|Vernay, unknown Tibetan and Suydam Cutting in Tibet from Cutting's The Fire Ox and Other Years (1940)|
Another photo in the Smithsonian Archives shows them in Lhasa with a Lhasa Apso at their feet.
Cutting would introduce Lhasa Apsos into the United States. He gifted dachshunds to the Dalai Lama in return.
While all these images capture the age of expeditions and unknown frontiers, one wonders if modern field biologists sometimes, and in vain, try and relive the same. Worse still, are conservation projects, funded by wealthy corporates, utilized to post so-called experts into wilderness areas where the local people themselves are treated the way the so-called "natives" were treated in colonial times.
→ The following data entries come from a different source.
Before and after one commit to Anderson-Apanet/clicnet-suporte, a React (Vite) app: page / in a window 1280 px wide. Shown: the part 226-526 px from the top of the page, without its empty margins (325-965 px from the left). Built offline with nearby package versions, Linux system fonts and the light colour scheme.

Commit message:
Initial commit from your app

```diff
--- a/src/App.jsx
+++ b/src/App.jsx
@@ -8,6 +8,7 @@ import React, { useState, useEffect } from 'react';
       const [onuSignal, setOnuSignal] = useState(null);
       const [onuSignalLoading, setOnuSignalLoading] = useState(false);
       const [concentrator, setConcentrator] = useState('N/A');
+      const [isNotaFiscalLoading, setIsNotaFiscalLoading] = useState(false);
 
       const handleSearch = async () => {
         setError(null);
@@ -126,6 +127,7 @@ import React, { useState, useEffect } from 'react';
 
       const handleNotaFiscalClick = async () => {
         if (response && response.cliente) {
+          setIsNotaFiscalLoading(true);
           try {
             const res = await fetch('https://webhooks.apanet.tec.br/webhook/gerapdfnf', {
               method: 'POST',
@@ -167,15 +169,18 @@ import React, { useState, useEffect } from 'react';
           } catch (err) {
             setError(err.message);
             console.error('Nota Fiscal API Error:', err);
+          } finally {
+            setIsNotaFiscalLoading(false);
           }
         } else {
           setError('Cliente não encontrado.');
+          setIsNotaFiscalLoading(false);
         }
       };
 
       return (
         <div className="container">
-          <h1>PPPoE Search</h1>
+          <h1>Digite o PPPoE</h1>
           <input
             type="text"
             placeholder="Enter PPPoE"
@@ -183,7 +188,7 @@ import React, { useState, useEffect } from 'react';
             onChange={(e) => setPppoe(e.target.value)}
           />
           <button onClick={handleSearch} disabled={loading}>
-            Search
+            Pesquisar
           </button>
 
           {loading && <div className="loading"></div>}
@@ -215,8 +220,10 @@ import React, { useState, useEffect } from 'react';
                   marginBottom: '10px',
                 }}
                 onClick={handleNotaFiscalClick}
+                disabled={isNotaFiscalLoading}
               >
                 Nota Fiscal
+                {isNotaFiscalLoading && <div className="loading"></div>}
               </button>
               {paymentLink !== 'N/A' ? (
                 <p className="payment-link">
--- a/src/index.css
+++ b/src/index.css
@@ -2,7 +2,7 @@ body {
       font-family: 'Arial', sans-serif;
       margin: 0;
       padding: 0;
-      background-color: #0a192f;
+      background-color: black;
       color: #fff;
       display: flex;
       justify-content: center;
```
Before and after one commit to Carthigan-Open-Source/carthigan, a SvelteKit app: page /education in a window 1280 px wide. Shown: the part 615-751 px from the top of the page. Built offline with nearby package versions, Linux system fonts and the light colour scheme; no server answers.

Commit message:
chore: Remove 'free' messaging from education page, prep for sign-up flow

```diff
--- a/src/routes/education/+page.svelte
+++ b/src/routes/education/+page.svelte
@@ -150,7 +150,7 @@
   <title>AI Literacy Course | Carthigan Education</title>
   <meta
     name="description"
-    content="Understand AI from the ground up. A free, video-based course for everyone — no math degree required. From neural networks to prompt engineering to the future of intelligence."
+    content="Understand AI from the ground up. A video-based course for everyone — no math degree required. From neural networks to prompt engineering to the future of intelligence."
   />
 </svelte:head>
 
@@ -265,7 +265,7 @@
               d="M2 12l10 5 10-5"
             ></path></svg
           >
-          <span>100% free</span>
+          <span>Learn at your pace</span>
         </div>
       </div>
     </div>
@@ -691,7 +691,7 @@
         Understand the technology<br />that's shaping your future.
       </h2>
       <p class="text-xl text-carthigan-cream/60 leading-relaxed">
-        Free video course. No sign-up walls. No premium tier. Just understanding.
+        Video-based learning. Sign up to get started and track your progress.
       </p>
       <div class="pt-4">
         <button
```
Wildlife movies often dwell on the romance of travel - showing how the wildernesses were reached by helicopters, 4-wheel drives or by hacking their way through jungle while glossing over the fact that local people live right near those locations without much ado.
With government funding drying up in many science fields, will biologists go to the billionaires again?
As usual the writing of this note is a byproduct of improving Wikipedia entries - in this case - for references and more details do look up